The Second Circuit recently held that plaintiffs bringing disability discrimination claims must meet the higher but-for causation standard, rather than a mixed-motives standard.
The two agencies recently released guidance advising that certain gig workers—workers who perform temporary, flexible jobs (often obtained through a virtual platform)—were not employees, but independent contractors.
The National Labor Relations Board (NLRB) returns to using the traditional common-law agency analysis in determining whether franchisees are employees or independent contractors.
The Board has reinstated the prior test for joint employment that requires actual, direct, and immediate control and rejected the standard allowing for reserved or indirect control.

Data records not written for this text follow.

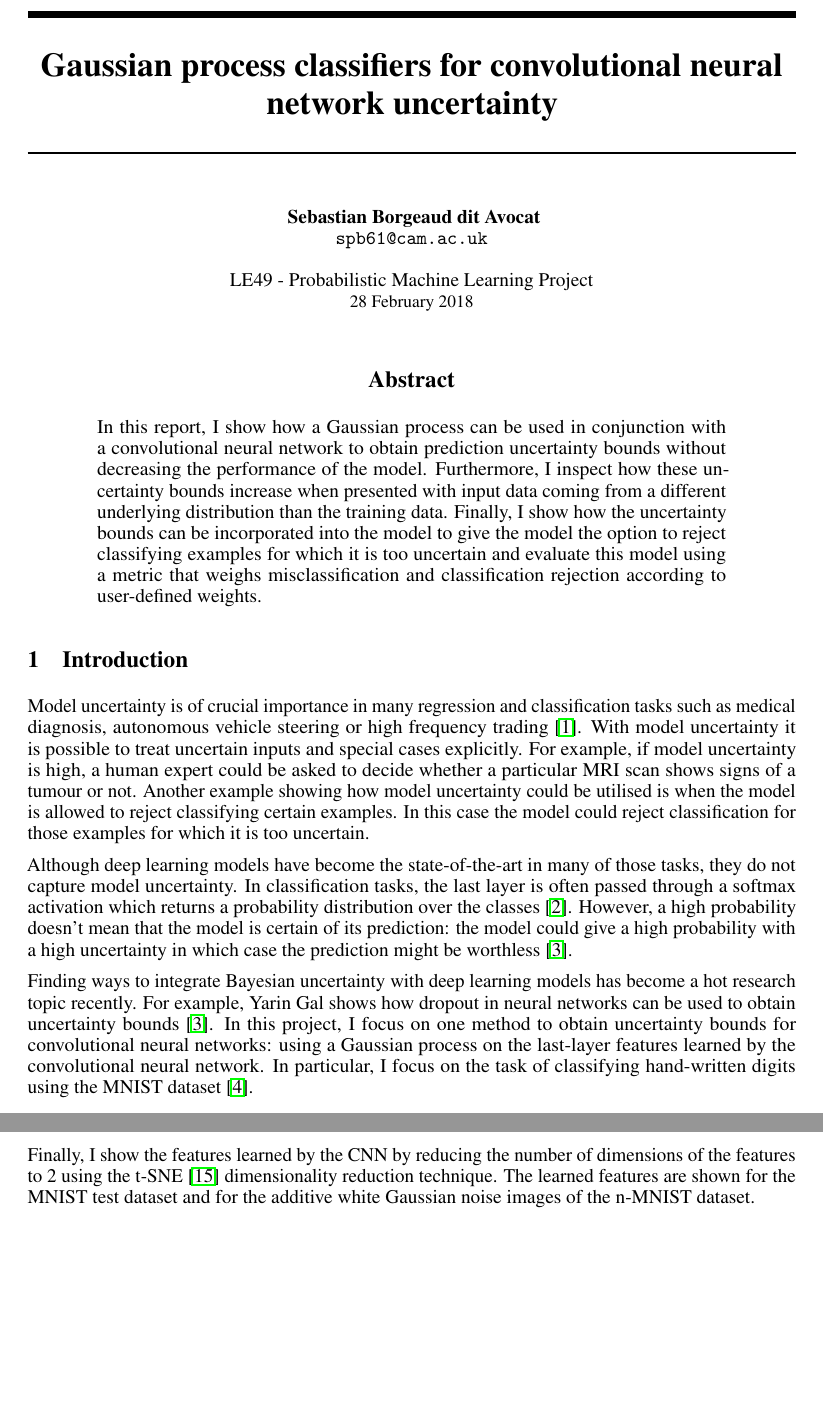
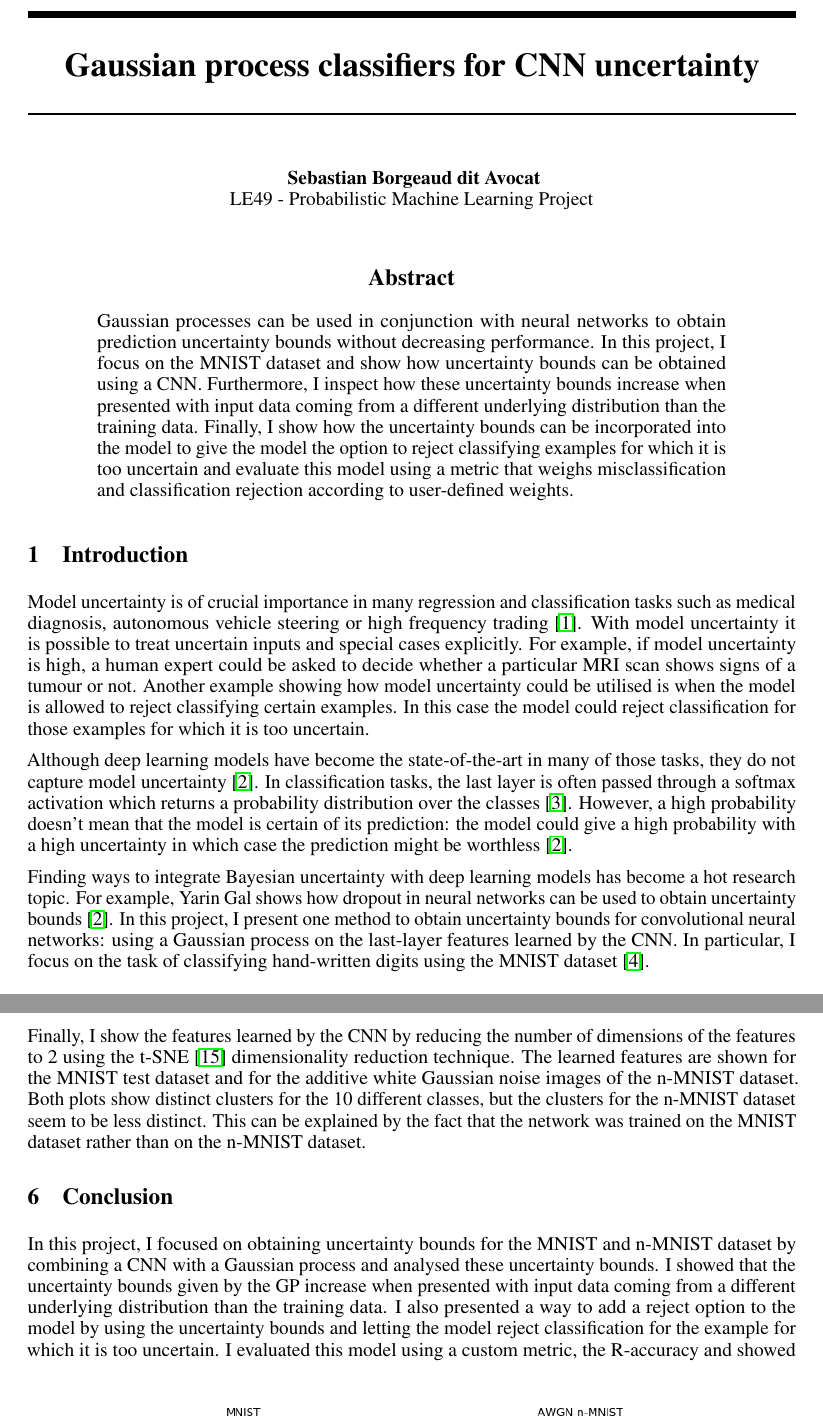
Before and after one commit to seb5666/cnn_gaussian_process_uncertainty, a LaTeX paper (report/report.tex): two parts of pages 1 and 8 of 10, joined at a grey line, cut so that both start at the same text, the shorter picture padded with empty space. The pictures show the PDF file report/report.pdf that the author committed with the source.

Commit message:
Second draft

```diff
--- a/report/report.tex
+++ b/report/report.tex
@@ -31,7 +31,7 @@
 
 \DeclareMathOperator*{\argmax}{arg\,max} % thin space, limits underneath in displays
 
-\title{Gaussian process classifiers for convolutional neural network uncertainty}
+\title{Gaussian process classifiers for CNN uncertainty}
 
 % The \author macro works with any number of authors. There are two
 % commands used to separate the names and addresses of multiple
@@ -45,10 +45,8 @@
 
 \author{
   Sebastian Borgeaud dit Avocat \\
-  \texttt{spb61@cam.ac.uk} \\ \\
-  LE49 - Probabilistic Machine Learning Project \\
-  \small{28 February 2018}
-}
+  LE49 - Probabilistic Machine Learning Project
+  }
 
 \begin{document}
 %\nipsfinalcopy is no longer used
@@ -56,7 +54,7 @@
 \maketitle
 
 \begin{abstract}
-  In this report, I show how a Gaussian process can be used in conjunction with a convolutional neural network to obtain prediction uncertainty bounds without decreasing the performance of the model. Furthermore, I inspect how these uncertainty bounds increase when presented with input data coming from a different underlying distribution than the training data. Finally, I show how the uncertainty bounds can be incorporated into the model to give the model the option to reject classifying examples for which it is too uncertain and evaluate this model using a metric that weighs misclassification and classification rejection according to user-defined weights.
+Gaussian processes can be used in conjunction with neural networks to obtain prediction uncertainty bounds without decreasing performance. In this project, I focus on the MNIST dataset and show how uncertainty bounds can be obtained using a CNN. Furthermore, I inspect how these uncertainty bounds increase when presented with input data coming from a different underlying distribution than the training data. Finally, I show how the uncertainty bounds can be incorporated into the model to give the model the option to reject classifying examples for which it is too uncertain and evaluate this model using a metric that weighs misclassification and classification rejection according to user-defined weights.
 \end{abstract}
 
 \section{Introduction}
@@ -152,7 +149,7 @@ In this project, I focus on a different way to obtain those uncertainty bounds:
 \subsection{Convolutional Neural Network architecture}
 The first step consists of training the convolutional neural network, which can be done using one of the many deep learning libraries. For example, I use Keras \cite{chollet2015keras} which defines an extra abstraction layer above TensorFlow. The network architecture is provided in the Keras tutorial for image classifcation on MNIST. The first two layers are convolutional layers with $3 \times 3$ kernels and ReLU activations, where $\textrm{ReLU}(x) = \max(x, 0)$. These layers have respectively 32 and 64 feature maps. A max-pooling layer with kernel size $2 \times 2$ is then applied to the output of the convolutional layer. The final 2 layers are fully connected layers consisting of 128 and 10 neurons respectively. The first fully connected layer has a ReLU activation. The last fully connected layer uses a softmax activation, which outputs a probability distribution over the 10 classes representing the 10 digits. Furthermore, Dropout \cite{srivastava2014dropout} is applied after the max-pooling layer with $p=0.25$ and after the first fully connected layer with $p=0.5$, where $p$ is the probability of dropping a neuron. The network is trained using an Adadelta optimiser over 10 epochs with batches of size 128.
 
-\subsection{Gaussian process}
+\subsection{Training of the Gaussian process}
 From the trained CNN model, the activations of the last hidden layer are extracted. These correspond to a vector of size 128 for each input image, and can be thought of as the features extracted by the CNN for classification. Using these features I then train a Gaussian Process. This has the advantage of being a lower dimensional classification task compared to classifying the entire input image directly, whilst still being fully automatic, i.e.\ there are no user-defined features. However, the MNIST dataset, with 60,000 training images, is considered a large dataset for GPs because inference takes $\mathcal{O}(n^3)$ time where $n$ is the number of training instances \cite{hensman2015scalable}. To make the training possible, I use GPFlow \cite{GPflow2017}, which implements various approximation algorithms for Gaussian Processes. Furthermore, the library is built on top of TensorFlow which has the further advantage of being usable on a GPU out-of-the-box, which provides a further speed-up. More precisely, I use the Sparse Variational Gaussian Process Classifier presented by Hensman et al.\ \cite{hensman2015scalable}. The model learns a set of m inducing points which are used instead of the training points in the Gaussian process. Typically, $m < n$, which makes the task tractable as its complexity is $\mathcal{O}(nm^2)$. For the experiments done in this project I chose to use 600 inducing points, which allowed the model to be trained in about 15 minutes on a NVidia Titan Xp GPU.
 
 I train the Gaussian process with a simple kernel as it is sufficient to obtain good accuracy. The kernel consists of a Matern kernel  \cite{rasmussen2006gaussian} with $\nu =\frac{3}{2}$ and a white noise function to account for the noise in the input data.
@@ -161,7 +158,7 @@ I train the Gaussian process with a simple kernel as it is sufficient to obtain
 \label{section/reject_option}
 One way to incorporate the model uncertainty is by allowing the model to say ``I don't know''. For example, if the model was presented with an image of the letter `a', it would still classify the image into one of the 10 digits, which might not be a desired outcome. Instead, the model should be able to reject classification for the inputs in which the uncertainty is too high. This is known as \textbf{classification with a reject option} \cite{chow1970optimum}.
 
-Given uncertainty bounds with each class probability, we can design the model to reject classification according to certain rejection rules. For example, we could decided to reject if the standard deviation of the highest probability is above a pre-defined threshold. Another rejection rule could be to reject if the second highest class probability lies within a certain factor $\epsilon$ of the standard deviations of the highest probability, i.e.\ the model would reject if
+Given uncertainty bounds with each class probability, we can design the model to reject classification according to certain rejection rules. We could decided to reject if the standard deviation of the highest probability is above a pre-defined threshold. Another rejection rule could be to reject if the second highest class probability lies within a certain factor $\epsilon$ of the standard deviations of the highest probability, i.e.\ the model would reject if
 \begin{equation*}
 	\vert f_p(\mathbf{x}^{(i)})_1 - f_p(\mathbf{x}^{(i)})_2 \vert < \epsilon f_{\textrm{std}}(\mathbf{x}^{(i)})_1
 \end{equation*}
@@ -190,7 +187,7 @@ Using the Gaussian process with the CNN features, the accuracy of the model on t
 
 \begin{table}[h]
 \centering
-{\renewcommand{\arraystretch}{1.4} %<- modify value to suit your needs
+{\renewcommand{\arraystretch}{1.2} %<- modify value to suit your needs
 \begin{tabular}{ c | c c}
 \textbf{Model} & \textbf{Accuracy} & \textbf{Misclassified images}\\
 \hline
@@ -203,15 +200,15 @@ GP & $99.28\%$  & $72$\\
 \end{table}
 
 Furthermore, it is interesting to inspect how uncertain the Gaussian process is for the different test images. In order to do this, I plot in figure \ref{fig/mnist_cum_stds} the cumulative distribution of the standard deviations for the most likely class for both correctly and incorrectly classified test images. For the correctly classified examples, the model's uncertainty is low: the model gives the correct class probability with a standard deviation of less than $0.1$ for $97.3\%$ of the correctly classified images. However, for the incorrectly classified images, the standard deviation of the most likely class seems to be higher: The model predicts a standard deviation below $0.1$ for only $19.4\%$ of the incorrectly classified images. This suggests that the model is generally less certain of its prediction in the cases where it predicted the wrong class.
-\begin{figure}[h]
+\begin{figure}
 	\centering
-	\includegraphics[scale=0.5]{mnist_cum_stds}
+	\includegraphics[scale=0.3]{mnist_cum_stds}
 	\caption{Cumulative distribution of the standard deviations for the most likely class for both correctly and incorrectly classified test images.}
 	\label{fig/mnist_cum_stds}
 \end{figure}
 
 \subsection{Noisy MNIST (n-MNIST)}
-Next, I evaluate both the CNN and the Gaussian process on the n-MNIST dataset \cite{DBLP:journals/corr/BasuKGDMN15}. The dataset consists of the MNIST images, but modified in 3 different ways so as to make the classification task harder. The first set of images is created by adding white Gaussian noise with a signal-to-noise ratio of 9.5 to the images. The second set of images is obtained by emulating a linear motion blur. The last set of images is the hardest to classify as it is created by reducing the contrast and also adding white Gaussian noise to the original images. Figure \ref{fig/noisy_mnist_example} shows an example image taken from the 3 datasets.
+I evaluate both the CNN and the Gaussian process on the n-MNIST dataset \cite{DBLP:journals/corr/BasuKGDMN15}. The dataset consists of the MNIST images, but modified in 3 different ways so as to make the classification task harder. The first set of images is created by adding white Gaussian noise with a signal-to-noise ratio of 9.5 to the images. The second set of images is obtained by emulating a linear motion blur. The last set of images is the hardest to classify as it is created by reducing the contrast and also adding white Gaussian noise to the original images. Figure \ref{fig/noisy_mnist_example} shows an example image taken from the 3 datasets.
 
 \begin{figure}
 	\centering
@@ -224,7 +221,7 @@ The task of classifying examples whose underlying distribution is different from
 
 \begin{table}[h]
 \centering
-{\renewcommand{\arraystretch}{1.4} %<- modify value to suit your needs
+{\renewcommand{\arraystretch}{1.2} %<- modify value to suit your needs
 \begin{tabular}{ c | c c c}
 \textbf{Model} & \multicolumn{3}{c}{\textbf{Accuracy}}\\
 & AWGN & Motion blur & Reduced contrast\\
@@ -280,14 +276,17 @@ Note that for the last few images, it becomes almost impossible to discern the o
 \end{figure}
 
 \subsection{CNN features visualisation}
-Finally, I show the features learned by the CNN by reducing the number of dimensions of the features to 2 using the t-SNE \cite{maaten2008visualizing} dimensionality reduction technique. The learned features are shown for the MNIST test dataset and for the additive white Gaussian noise images of the n-MNIST dataset.
+Finally, I show the features learned by the CNN by reducing the number of dimensions of the features to 2 using the t-SNE \cite{maaten2008visualizing} dimensionality reduction technique. The learned features are shown for the MNIST test dataset and for the additive white Gaussian noise images of the n-MNIST dataset. Both plots show distinct clusters for the 10 different classes, but the clusters for the n-MNIST dataset seem to be less distinct. This can be explained by the fact that the network was trained on the MNIST dataset rather than on the n-MNIST dataset.
 
-\begin{figure}[H]
+\begin{figure}
 	\centering
 	\includegraphics[scale=0.48]{embeddings_visualisation.png}
 	\includegraphics[scale=0.48]{noisy_embeddings_visualisation}
 	\caption{Learned features for the MNIST test dataset and the AWGN n-MNIST test dataset. The dimensionality of the features were reduced using t-SNE.}
 \end{figure}
+
+\section{Conclusion}
+In this project, I focused on obtaining uncertainty bounds for the MNIST and n-MNIST dataset by combining a CNN with a Gaussian process and analysed these uncertainty bounds. I showed that the uncertainty bounds given by the GP increase when presented with input data coming from a different underlying distribution than the training data. I also presented a way to add a reject option to the model by using the uncertainty bounds and letting the model reject classification for the example for which it is too uncertain. I evaluated this model using a custom metric, the R-accuracy and showed how different hyper-parameters of the metric and model affect the results. Finally, I inspected how the uncertainty bounds increase when the model is presented with increasingly more perturbed images.
 
 \small
 
```
Also changed, not shown: report/report.sty (+0 -1 lines), report/.texpadtmp/report.bbl, report/report.pdf, report/report.tex (30 more changed lines), 4 other files.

While enactment remains far off, Congress has taken a significant step toward overturning the NLRB’s Browning-Ferris decision with this new bill.